was reissued a few years ago with bonus tracks by Rev-Ola, but now seems to have fallen out-of-print. Rev-Ola included all of the Epic singles that followed the release of the album, but not the Cameo single (another factor that makes me suspect this may be a different band). In any case, I highly recommend tracking down a copy of the reissue. So many reissues of 60s music are hyped as "the great lost album of the 60s," and often they disappoint. But ID Music is a genuine classic, and in many ways a unique release. The Third Rail created a fantastic amalgam of psychedelia, absurdist humor, and social commentary, while keeping a sure grasp on the craft of pop songwriting. If the album has one weakness it that it some of the songs ("From A Parachute," "Invisible Man") come off as too self-consciously "serious," although that flaw is more than compensated for by the flashes of surrealistic humor.

"She Ain't No Choir Girl" was issued as a single and is featured as a bonus track on the CD. You might think you know what a song called "She Ain't No Choir Girl" is about, but trust me you don't. The song starts off about like you would expect, then suddenly takes a series of weird and twisted detours.

So can anyone help me clear up this mystery? Are these two songs by the same group? I would think not, but I'm not certain by any means.

**As I've been writing this post, I've been doing some parallel web searching, and now I'm pretty sure the single is by the same Third Rail. The "A. Wayne" in the songwriting credits is Artie Wayne, a long time music industry pro who was apparently bitten by the blogging bug. He mentions representing Artie Resnick and Joey Levine in his blog, so it would have to be an enormous coincidence for these to be different bands. It is possible the tracks on the single were penned by Levine and the Resnicks, and credited to the others because of publishing/royalty arrangements. Looks like I'm offering you a pretty darn rare recording by The Third Rail. I'm going to see if I can get more information out of Wayne. Still, any added information would be appreciated.

Update, Mystery Solved: Artie Wayne emailed me with an answer:
"The First 3rd Rail was Mark Barkan and myself on a one shot master I sold Cameo. Some time later Artie, Joey and Chris by coincidence came up with the same name. Since Mark and I had no plans to continue recording we just let 'em use it."
I hate it when I'm right, only to doubt myself and then be wrong.

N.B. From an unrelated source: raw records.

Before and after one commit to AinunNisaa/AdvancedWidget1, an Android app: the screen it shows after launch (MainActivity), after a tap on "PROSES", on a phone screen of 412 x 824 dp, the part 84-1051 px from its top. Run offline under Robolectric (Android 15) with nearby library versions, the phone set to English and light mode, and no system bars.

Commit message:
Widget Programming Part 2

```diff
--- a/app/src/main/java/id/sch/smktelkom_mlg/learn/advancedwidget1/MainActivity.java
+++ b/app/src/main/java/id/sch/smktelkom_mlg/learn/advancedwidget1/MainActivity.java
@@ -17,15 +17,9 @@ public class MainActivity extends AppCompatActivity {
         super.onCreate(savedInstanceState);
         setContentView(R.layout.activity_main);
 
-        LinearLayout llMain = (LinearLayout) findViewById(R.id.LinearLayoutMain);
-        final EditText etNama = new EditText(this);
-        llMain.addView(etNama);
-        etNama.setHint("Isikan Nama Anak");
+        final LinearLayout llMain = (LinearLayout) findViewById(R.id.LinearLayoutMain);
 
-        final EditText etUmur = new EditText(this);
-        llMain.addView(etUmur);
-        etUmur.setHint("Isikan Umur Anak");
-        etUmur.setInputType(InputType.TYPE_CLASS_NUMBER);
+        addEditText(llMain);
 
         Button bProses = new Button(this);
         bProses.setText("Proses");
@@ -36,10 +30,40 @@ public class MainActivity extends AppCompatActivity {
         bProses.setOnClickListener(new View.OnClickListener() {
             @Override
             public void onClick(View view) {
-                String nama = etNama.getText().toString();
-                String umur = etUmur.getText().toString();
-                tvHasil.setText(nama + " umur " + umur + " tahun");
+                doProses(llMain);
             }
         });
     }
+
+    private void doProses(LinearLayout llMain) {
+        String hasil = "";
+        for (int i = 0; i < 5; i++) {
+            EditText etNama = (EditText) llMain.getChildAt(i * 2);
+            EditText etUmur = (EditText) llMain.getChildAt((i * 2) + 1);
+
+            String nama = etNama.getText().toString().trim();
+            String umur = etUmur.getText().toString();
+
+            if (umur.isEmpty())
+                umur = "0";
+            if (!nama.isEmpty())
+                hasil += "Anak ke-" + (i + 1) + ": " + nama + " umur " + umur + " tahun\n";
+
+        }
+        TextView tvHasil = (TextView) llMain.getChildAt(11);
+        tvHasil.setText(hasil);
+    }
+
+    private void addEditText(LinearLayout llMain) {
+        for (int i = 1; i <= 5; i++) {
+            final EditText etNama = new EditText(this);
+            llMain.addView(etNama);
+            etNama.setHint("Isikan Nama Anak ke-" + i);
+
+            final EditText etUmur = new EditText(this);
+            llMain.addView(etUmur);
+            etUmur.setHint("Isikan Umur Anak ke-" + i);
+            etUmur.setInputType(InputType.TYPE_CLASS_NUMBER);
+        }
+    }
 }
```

I should know to trust my instincts by now. Check out Artie's blog it's better than this one.

4 comments:

Anonymous said...

If I'm not mistaken, there were multiple generations of The Phantom , "The Ghost Who Walks," as well.

Congrats on the sharp detective work.

Brian Hughes said...

The reissue is still available on Rev Ola - just checked Amazon! Cool blog by the way...

HarvestmanMan said...

Interesting. The songwriting credits you list also wrote many of the songs on the Banana Splits album. Ritchie Adams and Mark Barkan wrote the Banana Splits theme song.

Pete Bilderback said...

I did not know that. The Banana Splits stuff is awesome.